And then there are the other books. The ones that remain in our minds and on our hearts long after we turn the final page.

Raymie Nightingale is that kind of book. Written by two-time Newbery Medalist, and former Ambassador for Young People’s Literature Kate DiCamillo, this book is a gem. Get your hands on it now, because people are going to be talking, and you’re going to want to be in on the conversation.

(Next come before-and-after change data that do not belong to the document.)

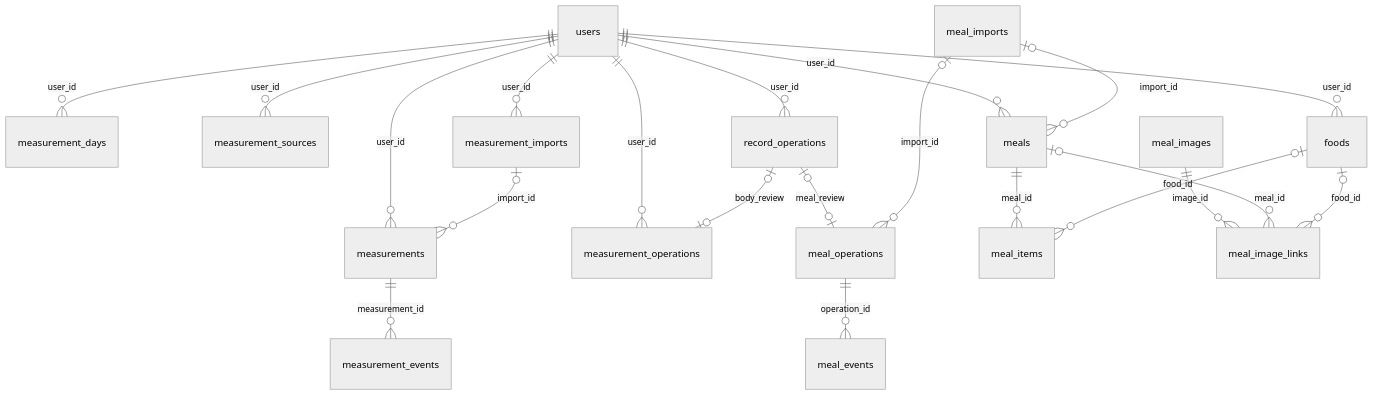
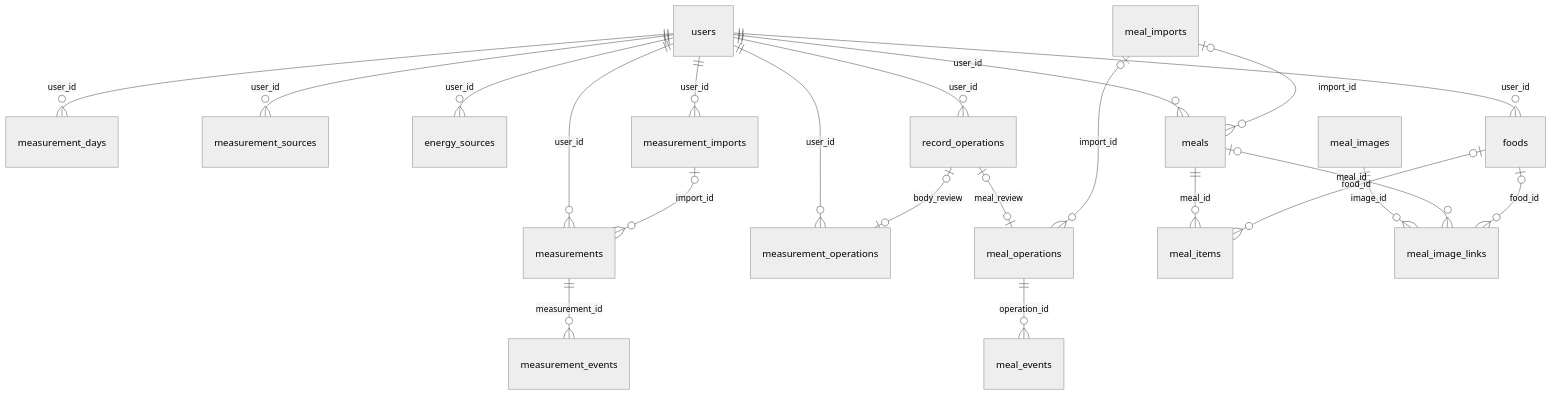
Before and after one commit to Obl1vion31/Formward: the first of 2 diagrams in docs/database.md, drawn with Mermaid (neutral theme). The commit also changed other lines of this file and 46 other files, not shown here.

Commit message:
Show latest dashboard records and remember energy sources

````diff
--- a/docs/database.md
+++ b/docs/database.md
@@ -23,23 +23,24 @@
 ```mermaid
 erDiagram
     users ||--o{ measurements : user_id
     users ||--o{ measurement_days : user_id
     users ||--o{ measurement_sources : user_id
+    users ||--o{ energy_sources : user_id
     users ||--o{ measurement_imports : user_id
     users ||--o{ measurement_operations : user_id
     users ||--o{ record_operations : user_id
     users ||--o{ foods : user_id
     users ||--o{ meals : user_id
     measurement_imports o|--o{ measurements : import_id
     measurements ||--o{ measurement_events : measurement_id
     record_operations o|--o| measurement_operations : body_review
     record_operations o|--o| meal_operations : meal_review
     meal_imports o|--o{ meals : import_id
     meal_imports o|--o{ meal_operations : import_id
     meals ||--o{ meal_items : meal_id
     foods o|--o{ meal_items : food_id
     meal_operations ||--o{ meal_events : operation_id
     meal_images ||--o{ meal_image_links : image_id
     meals o|--o{ meal_image_links : meal_id
     foods o|--o{ meal_image_links : food_id
 ```
````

It’s the summer of 1975, June 5th, to be exact, and Raymie Clarke has a plan. Two days earlier, her father ran off with a dental hygienist. Just like that, he goes from local businessman to local disgrace. Even worse, he leaves Raymie fatherless. A tragedy, her mother says. Which is why Raymie has a plan. She’s going to learn to twirl the baton, taking lessons from the famous Ida Nee, and then she’s going to win the Little Miss Central Florida Tire contest. Her father will see her picture in the paper and return home immediately to be with his now-famous daughter.


Except at her very first baton lesson, she meets two other contest contestants. Louisiana Elefante, orphaned daughter of show business parents, who is prone to fainting and has swampy lungs. And tough-as-nails Beverly Tapinski, whose father, she reminds everybody, is a cop. Beverly has no time for foolishness such as baton-twirling, yet she plans to enter the contest, too, if only to sabotage the whole thing. Then there’s Ida Nee herself, who is a less-than-dependable instructor, prone to fits of temper and disappearing acts. Suddenly, things are not so simple. Without an instructor, Raymie can’t learn to twirl the baton. Without learning how to twirl the baton, she won’t ever get her picture in the paper. And without getting her picture in the paper, her father will never come home.

And yet, this story is not about a contest, a missing father, or even baton-twirling. This story is about three girls—dubbed “The Three Rancheros” by Louisiana—and the deep hurts they all carry. Their stories unfold quickly, and yet also with a lazy, hazy summer feel. Despite being as different as they could possibly be, Raymie, Louisiana, and Beverly forge a unique friendship out of shared heartache, secrets, and a rescue mission. DiCamillo delves into painful truths, while also reliving childhood memories of bike rides, summer heat, and life in a small-town community. If ever there was a story about growing up, this is it.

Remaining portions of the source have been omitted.